How Can I Get My Child to Stop Lying?

By Dr. Lisa Hunter, Child Psychologist

Question:

How does one get a child to stop telling lies, for example denying she took something from someone else, and just boldly lying about it?

It's so difficult when one doesn't have actual proof but knows from past experience the child is deliberately lying, and one only wishes she didn't find this necessary. I know it's hard for one to admit to the truth, especially after lying about it, but this needs to be straightened out.

Answer:

Lying is a fairly common behavior in first-grade children. Children at this age may lie to get something they want, avoid punishment, protect their friends or get attention.

To help your daughter, it is important to determine what may be motivating her to lie. I would recommend closely observing your daughter's lying to see if it follows any pattern. If you determine that she is lying for a specific reason, you can then address that reason and hopefully, the lying will stop. For example, if she is lying because she wants things that her friends or siblings have, you could develop a plan that allows her to earn what she wants by demonstrating good behavior.

In addition to determining the underlying cause of your daughter's lying, it is important to talk to her about the importance of telling the truth, model being truthful in your home and have consistent consequences when she does lie. Try not to make your daughter feel guilty or ashamed when she does lie. You do not want to make her feel like she is a bad person because she lies. Rather, your goal is to help her figure out how she can get her needs met without lying.

For more information on lying in children check out Lying by the Center for Effective Parenting.

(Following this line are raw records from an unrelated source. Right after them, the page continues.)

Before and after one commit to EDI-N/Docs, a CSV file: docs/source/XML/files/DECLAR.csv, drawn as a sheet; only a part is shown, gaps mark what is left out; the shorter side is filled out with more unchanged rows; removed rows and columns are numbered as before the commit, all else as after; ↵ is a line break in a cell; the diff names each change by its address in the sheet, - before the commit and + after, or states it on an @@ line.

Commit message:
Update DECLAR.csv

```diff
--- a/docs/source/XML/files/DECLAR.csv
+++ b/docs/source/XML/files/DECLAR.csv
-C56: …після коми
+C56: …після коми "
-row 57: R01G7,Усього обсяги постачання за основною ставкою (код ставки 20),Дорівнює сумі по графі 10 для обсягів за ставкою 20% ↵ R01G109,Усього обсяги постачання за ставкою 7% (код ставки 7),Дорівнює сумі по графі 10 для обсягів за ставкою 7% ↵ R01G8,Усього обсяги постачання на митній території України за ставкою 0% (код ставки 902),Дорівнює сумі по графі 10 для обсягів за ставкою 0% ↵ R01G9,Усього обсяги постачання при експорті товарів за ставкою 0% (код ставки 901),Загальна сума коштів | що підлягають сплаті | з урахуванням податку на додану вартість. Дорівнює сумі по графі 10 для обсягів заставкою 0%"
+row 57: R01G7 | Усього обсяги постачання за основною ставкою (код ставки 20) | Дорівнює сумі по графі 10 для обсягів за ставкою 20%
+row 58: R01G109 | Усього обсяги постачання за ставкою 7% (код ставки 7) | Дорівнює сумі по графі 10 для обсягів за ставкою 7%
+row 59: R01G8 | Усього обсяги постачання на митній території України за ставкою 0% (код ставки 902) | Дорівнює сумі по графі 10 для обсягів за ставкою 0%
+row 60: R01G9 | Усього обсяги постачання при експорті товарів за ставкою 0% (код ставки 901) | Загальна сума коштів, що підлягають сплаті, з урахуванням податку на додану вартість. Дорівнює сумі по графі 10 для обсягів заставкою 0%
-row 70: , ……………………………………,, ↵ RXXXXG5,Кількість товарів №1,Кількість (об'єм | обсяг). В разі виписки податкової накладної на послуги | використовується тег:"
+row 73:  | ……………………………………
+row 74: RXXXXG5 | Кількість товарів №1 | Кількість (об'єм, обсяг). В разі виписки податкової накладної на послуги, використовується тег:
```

Dr. Lisa Hunter is an assistant professor in the department of child psychiatry at Columbia University and the director of school-based mental health programs at Columbia University's Center for the Advancement of Children's Mental Health. Her research focuses on the development, implementation, and evaluation of school-based mental health and prevention programs. In addition she is a licensed clinical psychologist in private practice in New York City. She specializes in cognitive behavioral treatment for children and adolescents.

 

Advice from our experts is not a substitute for professional diagnosis or treatment from a health-care provider or learning expert familiar with your unique situation. We recommend consulting a qualified professional if you have concerns about your child's condition.